Archive for the ‘Industry News’ Category

Paris to Ban Gas Cars

November 28th, 2017 by Howard Skolnik

Filed under: Industry News, Skolnik Newsletter

Planning to be a leader in environmental protection, the City of Paris authorities announced a plan to banish all petrol- and diesel-fueled cars from the world’s most visited city by 2030. The move marks an acceleration in plans to wean Parisians off gas-guzzlers and switch to electric vehicles in a city often obliged to impose temporary bans due to surges in particle pollution in the air. Paris City Hall stated that France had already set a target date of 2040 for an end to cars dependent on fossil fuels and that this plan also required speedier phase-outs in large cities.

The French capital, which will host the Olympic Games in the summer of 2024 and was host city for the latest worldwide pact on policies to tame global warming, has already been eyeing an end to diesel cars in the city by the time of the Olympics. Already under attack over the establishment of no-car zones, Paris City Hall has established car-free days and fines for drivers who enter the city in cars that are more than 20 years old. Downplaying the use of the word “ban,” the plan is designed to introduce a feasible deadline by which combustion-engine cars would be phased out.

There are about 32 million household cars in France, where the population is about 66 million.Many Parisians do not own cars, relying on extensive public transport systems and, increasingly, fast-burgeoning networks offering bikes, scooters and low-pollution hybrid engine cars for short-term rental. The ban on petrol-fueled, or gasoline-engine vehicles as they are known in the United States, marks a radical escalation of anti-pollution policy.
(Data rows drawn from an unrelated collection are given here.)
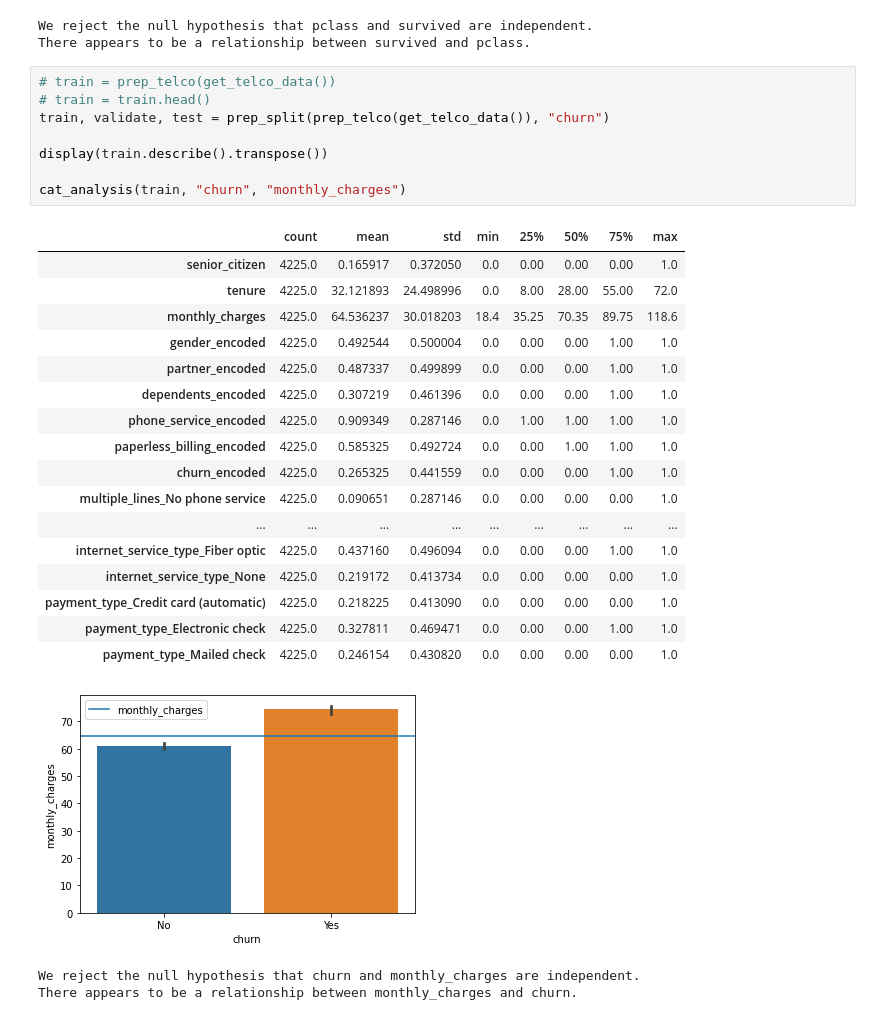
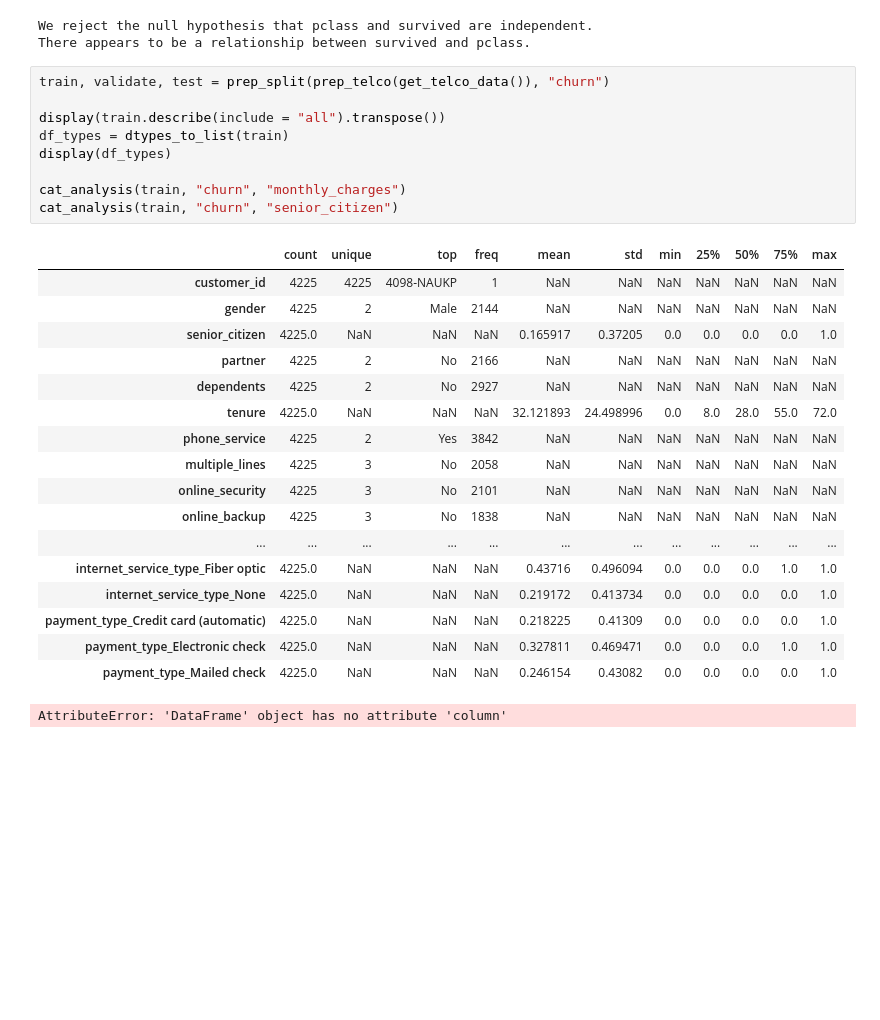
Before and after one commit to Peter-N-Chavez/classification_exercises, a Jupyter notebook: classification_exercises.ipynb, the cells around one changed output. Drawn from its saved outputs; the diff is of its cells as text; blank space fills up the shorter version.

```diff
--- a/classification_exercises.ipynb
+++ b/classification_exercises.ipynb
@@ -255,31 +255,30 @@ cat_analysis(train, "pclass", "survived")
 We reject the null hypothesis that pclass and survived are independent.
 There appears to be a relationship between survived and pclass.
 # %%
-# train = prep_telco(get_telco_data())
-# train = train.head()
 train, validate, test = prep_split(prep_telco(get_telco_data()), "churn")
 
-display(train.describe().transpose())
+display(train.describe(include = "all").transpose())
+df_types = dtypes_to_list(train)
+display(df_types)
 
 cat_analysis(train, "churn", "monthly_charges")
+cat_analysis(train, "churn", "senior_citizen")
 # %% [output]
-|  | count | mean | std | min | 25% | 50% | 75% | max |
-| senior_citizen | 4225.0 | 0.165917 | 0.372050 | 0.0 | 0.00 | 0.00 | 0.00 | 1.0 |
-| tenure | 4225.0 | 32.121893 | 24.498996 | 0.0 | 8.00 | 28.00 | 55.00 | 72.0 |
-| monthly_charges | 4225.0 | 64.536237 | 30.018203 | 18.4 | 35.25 | 70.35 | 89.75 | 118.6 |
-| gender_encoded | 4225.0 | 0.492544 | 0.500004 | 0.0 | 0.00 | 0.00 | 1.00 | 1.0 |
-| partner_encoded | 4225.0 | 0.487337 | 0.499899 | 0.0 | 0.00 | 0.00 | 1.00 | 1.0 |
-| dependents_encoded | 4225.0 | 0.307219 | 0.461396 | 0.0 | 0.00 | 0.00 | 1.00 | 1.0 |
-| phone_service_encoded | 4225.0 | 0.909349 | 0.287146 | 0.0 | 1.00 | 1.00 | 1.00 | 1.0 |
-| paperless_billing_encoded | 4225.0 | 0.585325 | 0.492724 | 0.0 | 0.00 | 1.00 | 1.00 | 1.0 |
-| churn_encoded | 4225.0 | 0.265325 | 0.441559 | 0.0 | 0.00 | 0.00 | 1.00 | 1.0 |
-| multiple_lines_No phone service | 4225.0 | 0.090651 | 0.287146 | 0.0 | 0.00 | 0.00 | 0.00 | 1.0 |
-| ... | ... | ... | ... | ... | ... | ... | ... | ... |
-| internet_service_type_Fiber optic | 4225.0 | 0.437160 | 0.496094 | 0.0 | 0.00 | 0.00 | 1.00 | 1.0 |
-| internet_service_type_None | 4225.0 | 0.219172 | 0.413734 | 0.0 | 0.00 | 0.00 | 0.00 | 1.0 |
-| payment_type_Credit card (automatic) | 4225.0 | 0.218225 | 0.413090 | 0.0 | 0.00 | 0.00 | 0.00 | 1.0 |
-| payment_type_Electronic check | 4225.0 | 0.327811 | 0.469471 | 0.0 | 0.00 | 0.00 | 1.00 | 1.0 |
-| payment_type_Mailed check | 4225.0 | 0.246154 | 0.430820 | 0.0 | 0.00 | 0.00 | 0.00 | 1.0 |
+|  | count | unique | top | freq | mean | std | min | 25% | 50% | 75% | max |
+| customer_id | 4225 | 4225 | 4098-NAUKP | 1 | NaN | NaN | NaN | NaN | NaN | NaN | NaN |
+| gender | 4225 | 2 | Male | 2144 | NaN | NaN | NaN | NaN | NaN | NaN | NaN |
+| senior_citizen | 4225.0 | NaN | NaN | NaN | 0.165917 | 0.37205 | 0.0 | 0.0 | 0.0 | 0.0 | 1.0 |
+| partner | 4225 | 2 | No | 2166 | NaN | NaN | NaN | NaN | NaN | NaN | NaN |
+| dependents | 4225 | 2 | No | 2927 | NaN | NaN | NaN | NaN | NaN | NaN | NaN |
+| tenure | 4225.0 | NaN | NaN | NaN | 32.121893 | 24.498996 | 0.0 | 8.0 | 28.0 | 55.0 | 72.0 |
+| phone_service | 4225 | 2 | Yes | 3842 | NaN | NaN | NaN | NaN | NaN | NaN | NaN |
+| multiple_lines | 4225 | 3 | No | 2058 | NaN | NaN | NaN | NaN | NaN | NaN | NaN |
+| online_security | 4225 | 3 | No | 2101 | NaN | NaN | NaN | NaN | NaN | NaN | NaN |
+| online_backup | 4225 | 3 | No | 1838 | NaN | NaN | NaN | NaN | NaN | NaN | NaN |
+| ... | ... | ... | ... | ... | ... | ... | ... | ... | ... | ... | ... |
+| internet_service_type_Fiber optic | 4225.0 | NaN | NaN | NaN | 0.43716 | 0.496094 | 0.0 | 0.0 | 0.0 | 1.0 | 1.0 |
+| internet_service_type_None | 4225.0 | NaN | NaN | NaN | 0.219172 | 0.413734 | 0.0 | 0.0 | 0.0 | 0.0 | 1.0 |
+| payment_type_Credit card (automatic) | 4225.0 | NaN | NaN | NaN | 0.218225 | 0.41309 | 0.0 | 0.0 | 0.0 | 0.0 | 1.0 |
+| payment_type_Electronic check | 4225.0 | NaN | NaN | NaN | 0.327811 | 0.469471 | 0.0 | 0.0 | 0.0 | 1.0 | 1.0 |
+| payment_type_Mailed check | 4225.0 | NaN | NaN | NaN | 0.246154 | 0.43082 | 0.0 | 0.0 | 0.0 | 0.0 | 1.0 |
-[figure, removed]
-We reject the null hypothesis that churn and monthly_charges are independent.
-There appears to be a relationship between monthly_charges and churn.
+AttributeError: 'DataFrame' object has no attribute 'column'
```
Also changed, not shown: 1 other file.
Many other cities in the world are considering similar moves and China, the world’s biggest polluter after the United States, recently announced that it would soon be seeking to get rid of combustion-engine cars too.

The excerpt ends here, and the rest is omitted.